It eased my worries, but experts disagree on whether supplements do any good.
“An appropriate diet should cover all needs,” said Dr. Steven Daniels, a member of the American Academy of Pediatrics’ committee on nutrition. Parents of picky eaters may be concerned, he said, but the worry “is often misplaced because kids are growing and developing normally.”
But how many kids eat an “appropriate” diet? Dr. Kathi Kemper, who chairs the holistic and integrative medicine department at the Wake Forest University School of Medicine, often recommends a multivitamin or fish oil, which contains omega-3 fatty acids, because “people have a funny idea what a healthy diet actually is,” she said. Surveys show that 99 percent of American children do not meet the recommended daily allowance for one or more essential nutrients, Kemper said.
If you do use supplements, look for children’s brands. Avoid large doses of anything; some nutrients, such as iron and vitamin A, can become toxic. Also note that supplements are not standardized and quality is not well-regulated by the Food and Drug Administration.
Here’s a guide to some of the more common supplements:
• Multivitamins haven’t been shown to offer a tremendous benefit and aren’t recommended by the AAP, but they generally don’t hurt as long as they’re made for children and less than 100 percent of the daily recommended value. Gummy vitamins look and taste like candy; try brushing your child’s teeth afterward to avoid cavities, said registered dietitian Judith Dodd, a food and nutrition adviser and spokeswoman for the International Food Information Council Foundation.

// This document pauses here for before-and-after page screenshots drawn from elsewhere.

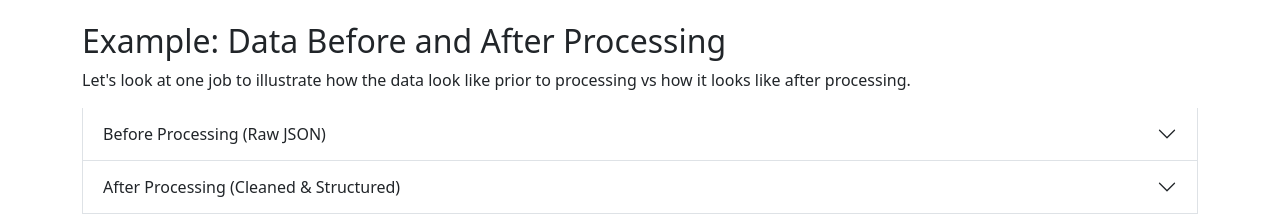
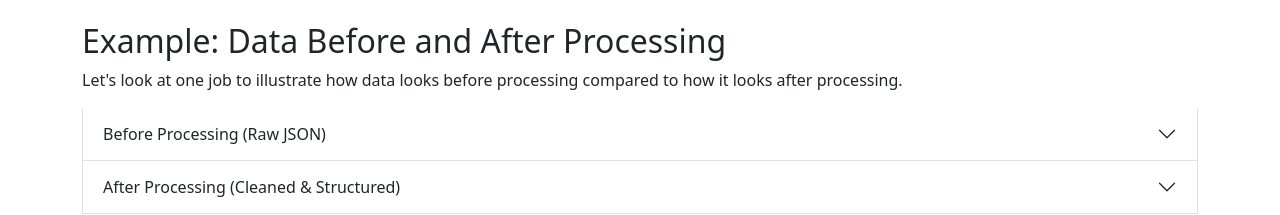
Before and after one commit to ArielMAs/arielmas.github.io, a plain HTML site: page src/job-market-gov/job-market-api-blog.html in a window 1280 px wide. Shown: the part 3175-3390 px from the top of the page. Drawn offline with nearby package versions, Linux system fonts and the light colour scheme.

Commit message:
Update job-market-api-blog.html

```diff
--- a/src/job-market-gov/job-market-api-blog.html
+++ b/src/job-market-gov/job-market-api-blog.html
@@ -263,7 +263,7 @@ if __name__ == "__main__":
             <br>
             <h2>Example: Data Before and After Processing</h2>
             <p>
-                Let's look at one job to illustrate how the data look like prior to processing vs how it looks like after processing.
+                Let's look at one job to illustrate how data looks before processing compared to how it looks after processing.
             </p>
             <div class="accordion-item">
                 <h2 class="accordion-header">
```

• Vitamin D: Studies have consistently shown that kids are not getting appropriate amounts of vitamin D in their diet, said the AAP’s Daniels. He added that it makes sense to take a multivitamin containing D. But scientists aren’t sure how much vitamin D children actually need. The AAP recommends 400 international units a day to prevent and treat rickets, a bone-softening disease. Dietary sources are limited but many foods are fortified with D. It’s also made by the body when the skin absorbs the sun’s rays.

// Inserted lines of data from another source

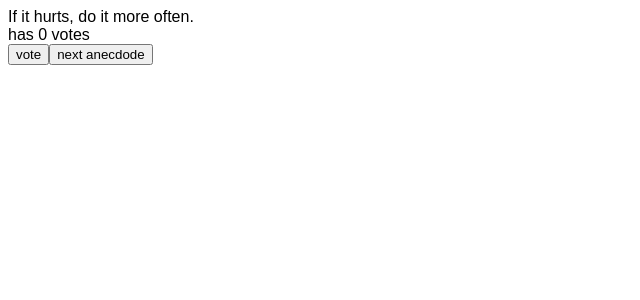
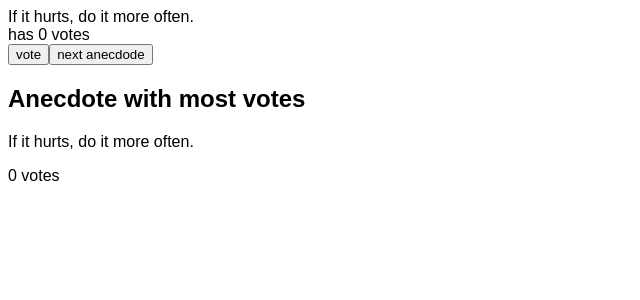
Before and after one commit to mstath1s/part1, a React (Create React App) app: page / in a window 1280 px wide. Shown: the top 300 px of the page, without its empty margins (0-640 px from the left). Built offline with nearby package versions, Linux system fonts and the light colour scheme.

Commit message:
1.14 unicafe step 3

```diff
--- a/src/App.js
+++ b/src/App.js
@@ -34,6 +34,24 @@ const anecdotes = [
   }
 ]
 
+const mostVotedAnecdote = (props)=>{
+  var maxValue = Number.MIN_VALUE;
+  var item = 0;
+
+  for(var i=0;i<props.length;i++){
+      if(props[i].votes > maxValue){
+      maxValue = props[i].votes;
+      item = i;
+
+     }
+  }
+  console.log('Max value = ', maxValue);
+  console.log('props length = ', props.length);
+  return item;
+}
+
+
+
 //save clicks of each button to its own state
 const Button = ({ onClick, text }) => <button onClick={onClick}> {text} </button>
 
@@ -52,6 +70,8 @@ const App = () => {
 
   // Update the votes attribute at the object anecdotes
   anecdotes[selected].votes = vote
+ let mva = mostVotedAnecdote(anecdotes)
+ console.log(mva)
 
   return (
     <div>
@@ -61,6 +81,11 @@ const App = () => {
       <br />
       <Button onClick={votesCount} text='vote' />
       <Button onClick={selectedCount} text='next anecdode' />
+      <br />
+      <h2>Anecdote with most votes</h2  >
+      { anecdotes[mva].text}
+      <p>{anecdotes[mva].votes+' votes'}</p>
+
     </div>
   )
 }
```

• Fish oil/omega-3’s: Kemper recommends fish oil for children who don’t eat fish two or three times a week. Children who have specific issues, such as high triglycerides (a type of fat in the blood that can raise the risk of heart disease), may need fish oil, said Daniels, but he doesn’t recommend it for the general population.

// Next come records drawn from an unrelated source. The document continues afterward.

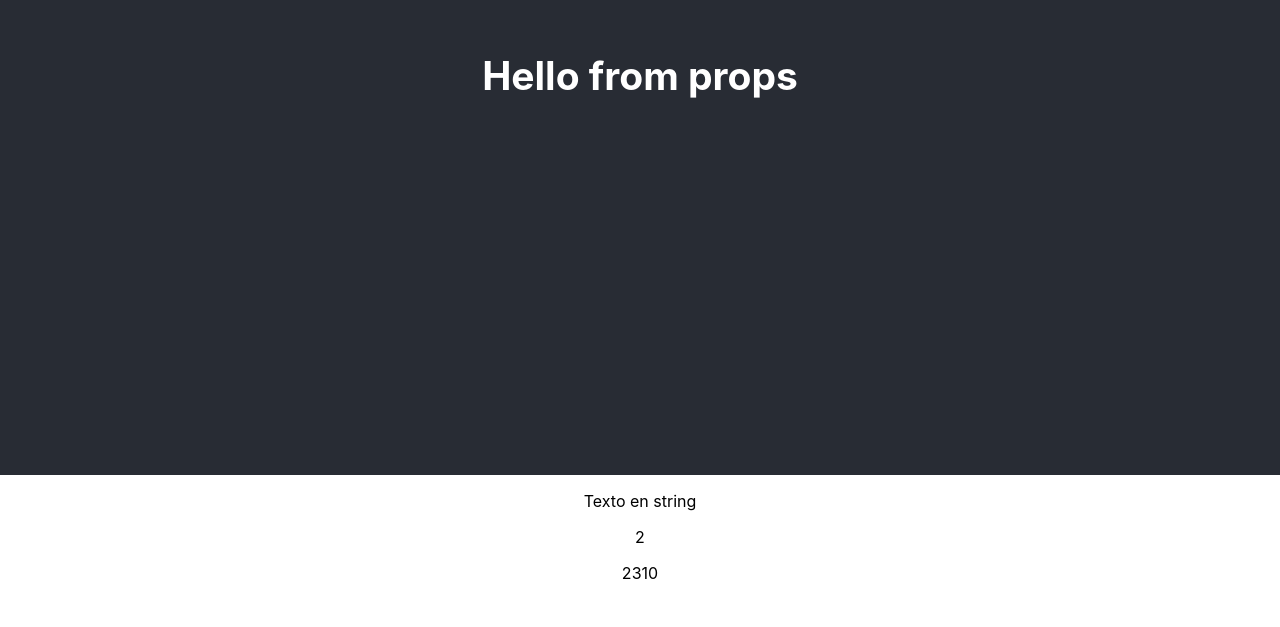
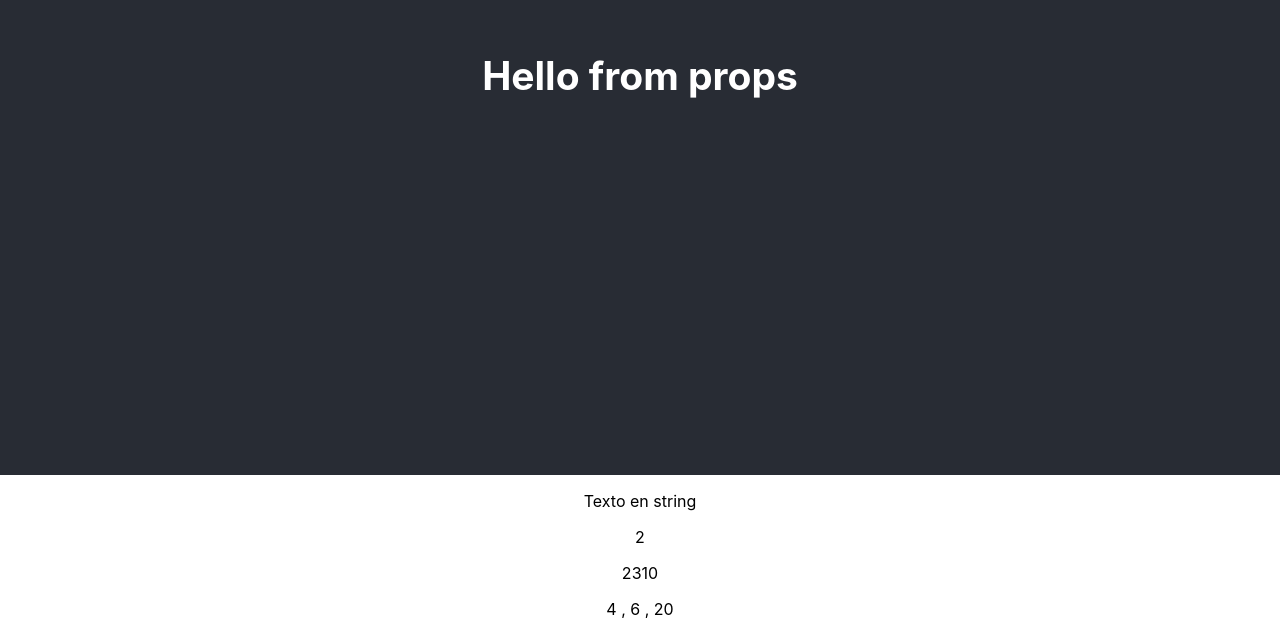
Before and after one commit to jimmy404/REACT-Udemy-Course, a React (Create React App) app: page / in a window 1280 px wide. Shown: the part 325-952 px from the top of the page. Before the commit the page ends 924 px from the top, so only its background shows below. Built offline with nearby package versions, Linux system fonts and the light colour scheme.

Commit message:
Adding .join&.map in our example - App.js

```diff
--- a/src/App.js
+++ b/src/App.js
@@ -18,12 +18,14 @@ class Hello extends Component {
 class Text extends Component {
   render () {
         const textoSegunBool = this.props.isActivated ? 'on' : 'off';
+        const mappedNumbers = this.props.arrayOfNumbers.map(n => n*2)
 
       return (
         <div>
             <p>{this.props.text}</p>
             <p>{this.props.number}</p>
             <p>{this.props.arrayOfNumbers}</p>
+            <p>{mappedNumbers.join(' , ')}</p>
         </div>
     )
   }
```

• Liquid or powdered fruit and vegetable extracts: Whole fruits and vegetables are best. When choosing a supplement, much depends on how they are produced “because nutrients can be lost in the production process,” said registered dietitian Dee Sandquist, a spokeswoman for the American Dietetic Association. The biggest challenge, however, could be getting your picky eater to consume it in the first place.
• Calcium: Children over age 3 are usually deficient in calcium: Only 15 percent of girls and 22 percent of boys meet the recommended intake levels, according to the federal dietary guidelines report. While a calcium supplement may be helpful, “milk has nine vitamins and minerals which provide an array of health benefits which a calcium supplement will not,” said Sandquist, who also recommends nondairy options (soy, almond, rice) or sources such as cereal and orange juice. But remember, it adds up: “We know about 500 milligrams is the right amount for absorption,” Dodd said. Anything more is excreted.
• Iron: The AAP recommends 5 to 10 milligrams of iron for breast-fed babies. It should only be supplemented if needed for a medical condition, such as anemia, Sandquist said.